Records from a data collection
|---|

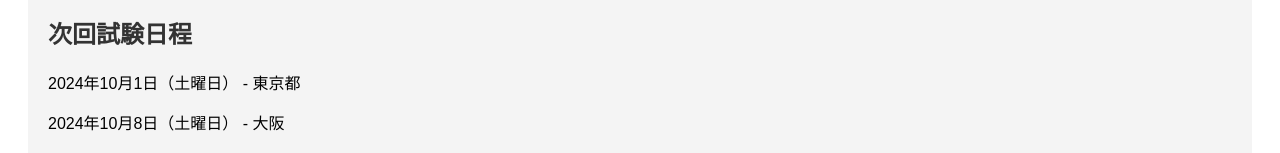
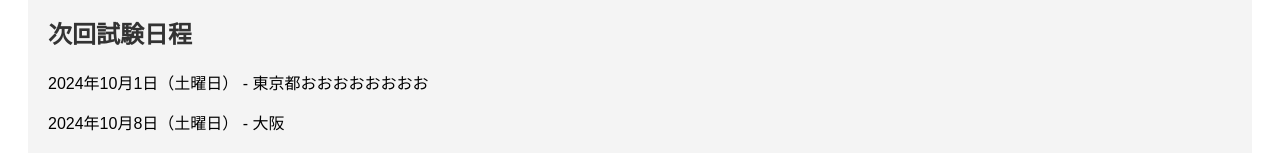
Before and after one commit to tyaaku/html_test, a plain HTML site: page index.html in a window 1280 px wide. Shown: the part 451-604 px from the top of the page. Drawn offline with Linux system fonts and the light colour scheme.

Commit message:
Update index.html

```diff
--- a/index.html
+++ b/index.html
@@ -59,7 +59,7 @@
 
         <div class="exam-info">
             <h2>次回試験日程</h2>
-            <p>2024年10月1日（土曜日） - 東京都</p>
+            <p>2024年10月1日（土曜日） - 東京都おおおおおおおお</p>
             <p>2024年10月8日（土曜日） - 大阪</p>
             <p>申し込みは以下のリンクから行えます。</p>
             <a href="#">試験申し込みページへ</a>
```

|---|

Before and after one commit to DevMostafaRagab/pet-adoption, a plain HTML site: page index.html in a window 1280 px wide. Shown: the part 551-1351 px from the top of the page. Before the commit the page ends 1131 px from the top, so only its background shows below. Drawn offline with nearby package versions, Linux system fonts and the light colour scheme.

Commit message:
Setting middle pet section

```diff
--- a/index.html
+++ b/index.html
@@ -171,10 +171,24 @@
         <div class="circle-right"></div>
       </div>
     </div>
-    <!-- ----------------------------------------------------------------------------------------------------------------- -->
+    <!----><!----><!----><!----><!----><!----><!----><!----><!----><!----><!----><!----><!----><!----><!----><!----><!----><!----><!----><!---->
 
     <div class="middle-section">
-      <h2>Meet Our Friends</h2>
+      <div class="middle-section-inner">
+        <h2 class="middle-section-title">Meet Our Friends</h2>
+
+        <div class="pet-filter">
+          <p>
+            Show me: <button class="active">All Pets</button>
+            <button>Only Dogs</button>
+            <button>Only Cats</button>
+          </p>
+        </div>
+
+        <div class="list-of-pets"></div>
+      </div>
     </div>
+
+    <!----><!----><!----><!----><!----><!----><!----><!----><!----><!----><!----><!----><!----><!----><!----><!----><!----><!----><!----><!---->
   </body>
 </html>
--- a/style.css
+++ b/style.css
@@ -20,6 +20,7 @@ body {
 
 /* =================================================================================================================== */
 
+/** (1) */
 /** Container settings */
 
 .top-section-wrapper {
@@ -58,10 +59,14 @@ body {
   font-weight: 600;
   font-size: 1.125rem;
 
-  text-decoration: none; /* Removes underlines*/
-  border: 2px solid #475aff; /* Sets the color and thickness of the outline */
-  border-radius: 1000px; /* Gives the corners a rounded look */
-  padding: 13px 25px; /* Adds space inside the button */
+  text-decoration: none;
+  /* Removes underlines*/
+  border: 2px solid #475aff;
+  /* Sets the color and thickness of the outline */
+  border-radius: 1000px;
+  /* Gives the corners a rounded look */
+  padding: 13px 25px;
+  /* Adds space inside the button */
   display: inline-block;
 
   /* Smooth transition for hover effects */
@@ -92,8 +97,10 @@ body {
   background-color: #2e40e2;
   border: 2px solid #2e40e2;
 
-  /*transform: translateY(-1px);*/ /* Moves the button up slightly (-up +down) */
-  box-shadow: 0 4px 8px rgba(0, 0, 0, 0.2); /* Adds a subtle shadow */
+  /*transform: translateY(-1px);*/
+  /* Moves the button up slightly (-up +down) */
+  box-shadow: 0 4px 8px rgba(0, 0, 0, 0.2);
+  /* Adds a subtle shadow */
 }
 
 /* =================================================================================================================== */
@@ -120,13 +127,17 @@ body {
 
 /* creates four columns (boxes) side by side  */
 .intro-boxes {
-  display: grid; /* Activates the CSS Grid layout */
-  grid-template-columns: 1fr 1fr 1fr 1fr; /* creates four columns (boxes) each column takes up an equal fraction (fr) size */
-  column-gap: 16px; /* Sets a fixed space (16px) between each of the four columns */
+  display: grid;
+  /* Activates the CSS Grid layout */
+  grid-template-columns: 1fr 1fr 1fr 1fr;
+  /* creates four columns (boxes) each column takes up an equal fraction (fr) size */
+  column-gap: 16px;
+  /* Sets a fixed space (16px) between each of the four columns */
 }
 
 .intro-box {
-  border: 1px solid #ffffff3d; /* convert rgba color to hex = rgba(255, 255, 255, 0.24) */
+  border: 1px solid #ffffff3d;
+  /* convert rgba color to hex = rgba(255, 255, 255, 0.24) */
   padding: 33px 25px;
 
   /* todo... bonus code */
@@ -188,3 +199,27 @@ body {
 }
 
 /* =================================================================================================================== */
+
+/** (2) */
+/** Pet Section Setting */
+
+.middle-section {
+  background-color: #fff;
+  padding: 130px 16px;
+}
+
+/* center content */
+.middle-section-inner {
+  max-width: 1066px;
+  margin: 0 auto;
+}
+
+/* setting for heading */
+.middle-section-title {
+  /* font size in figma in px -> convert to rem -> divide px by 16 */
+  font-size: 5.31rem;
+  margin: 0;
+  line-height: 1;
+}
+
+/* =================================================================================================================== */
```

|---|

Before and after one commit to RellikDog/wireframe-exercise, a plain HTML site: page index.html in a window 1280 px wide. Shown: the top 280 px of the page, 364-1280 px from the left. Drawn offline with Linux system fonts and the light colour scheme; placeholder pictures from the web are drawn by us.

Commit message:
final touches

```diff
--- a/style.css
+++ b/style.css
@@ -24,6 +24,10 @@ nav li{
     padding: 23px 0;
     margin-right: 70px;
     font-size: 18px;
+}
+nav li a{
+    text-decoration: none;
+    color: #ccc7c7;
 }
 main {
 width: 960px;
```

|---|

**Work required:** Scan the records above and show every line in which the word "shadow" occurs.

**Task output:**
-  box-shadow: 0 4px 8px rgba(0, 0, 0, 0.2); /* Adds a subtle shadow */
+  box-shadow: 0 4px 8px rgba(0, 0, 0, 0.2);
+  /* Adds a subtle shadow */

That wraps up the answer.